◆ Try it ◆
All lines holding the word "subgraph" are to be copied from the records beneath.

◆ Detected change data ◆
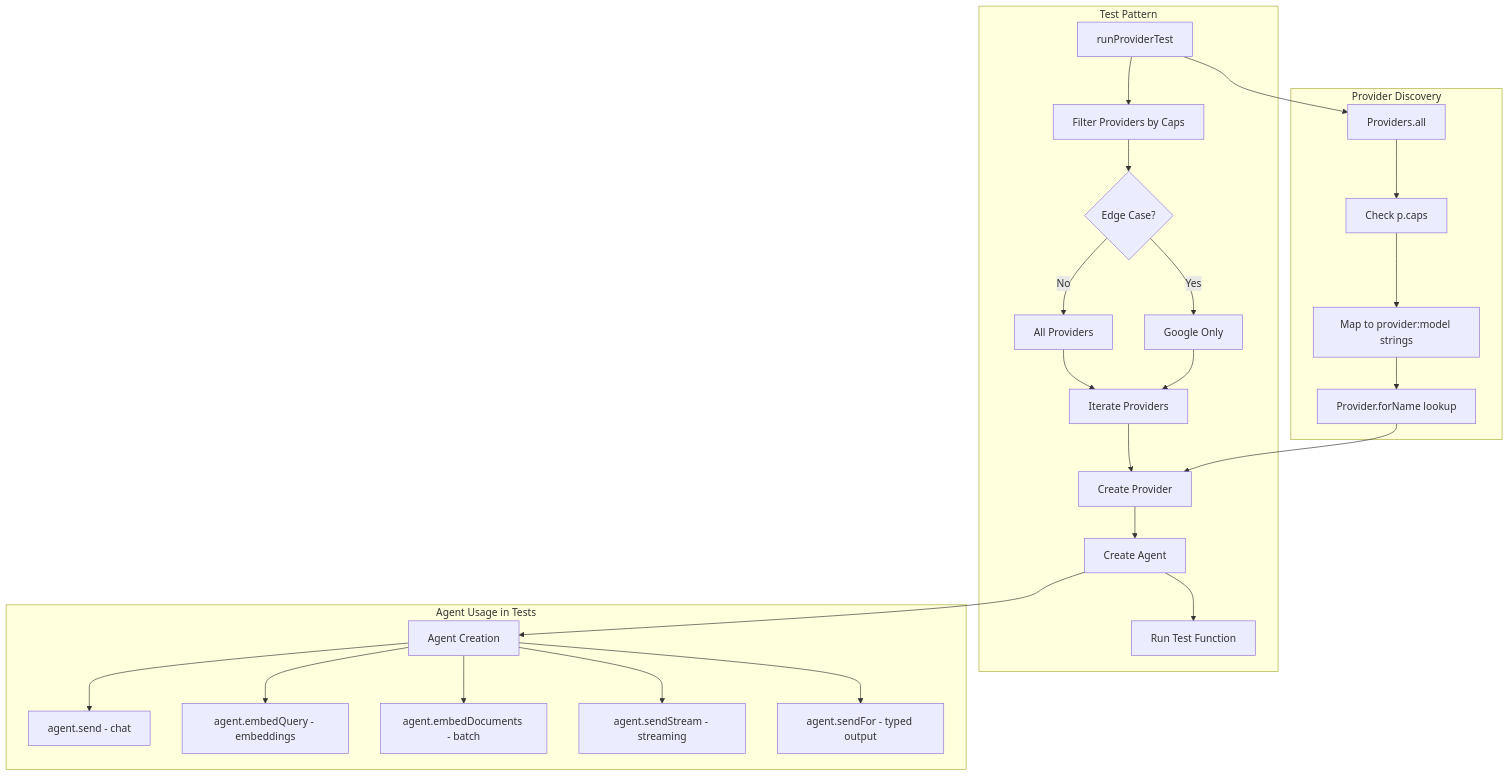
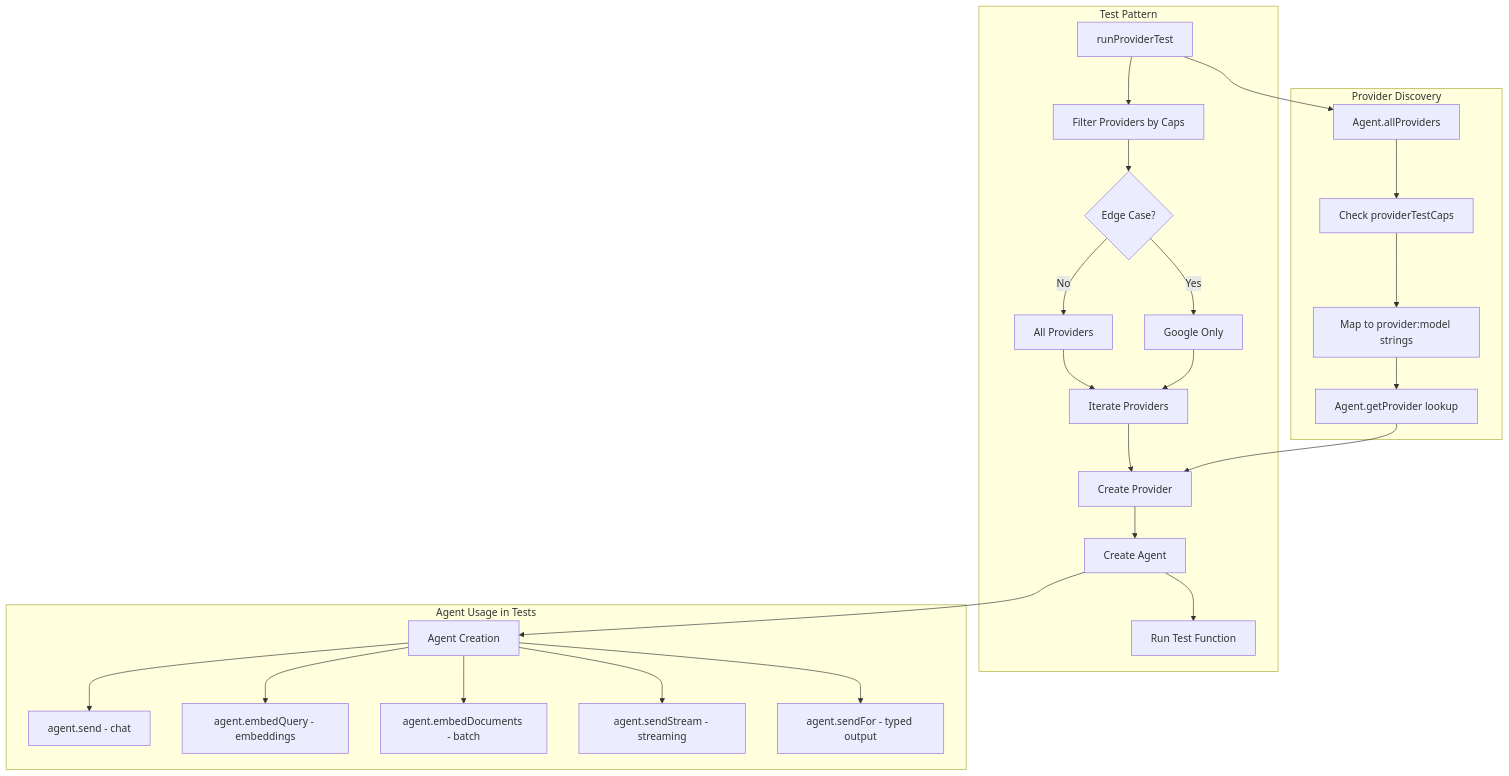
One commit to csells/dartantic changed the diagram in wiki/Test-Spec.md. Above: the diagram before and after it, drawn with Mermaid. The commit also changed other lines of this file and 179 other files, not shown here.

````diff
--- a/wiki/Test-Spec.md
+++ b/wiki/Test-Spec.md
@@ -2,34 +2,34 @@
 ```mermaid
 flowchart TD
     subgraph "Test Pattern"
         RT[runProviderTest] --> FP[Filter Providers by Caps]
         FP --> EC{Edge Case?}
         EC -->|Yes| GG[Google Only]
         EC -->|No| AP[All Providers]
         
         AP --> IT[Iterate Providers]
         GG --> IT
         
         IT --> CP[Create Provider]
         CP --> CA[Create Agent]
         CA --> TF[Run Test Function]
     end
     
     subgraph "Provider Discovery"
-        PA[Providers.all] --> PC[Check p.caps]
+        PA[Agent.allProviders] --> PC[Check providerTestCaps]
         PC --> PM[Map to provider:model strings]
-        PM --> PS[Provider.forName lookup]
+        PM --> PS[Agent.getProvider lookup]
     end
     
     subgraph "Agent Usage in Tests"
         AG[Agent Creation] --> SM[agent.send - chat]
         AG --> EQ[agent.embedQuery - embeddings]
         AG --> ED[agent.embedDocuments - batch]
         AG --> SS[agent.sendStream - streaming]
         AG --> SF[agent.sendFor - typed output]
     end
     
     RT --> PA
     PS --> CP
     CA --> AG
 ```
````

◆ Solution to the problem ◆
     subgraph "Test Pattern"
     subgraph "Provider Discovery"
     subgraph "Agent Usage in Tests"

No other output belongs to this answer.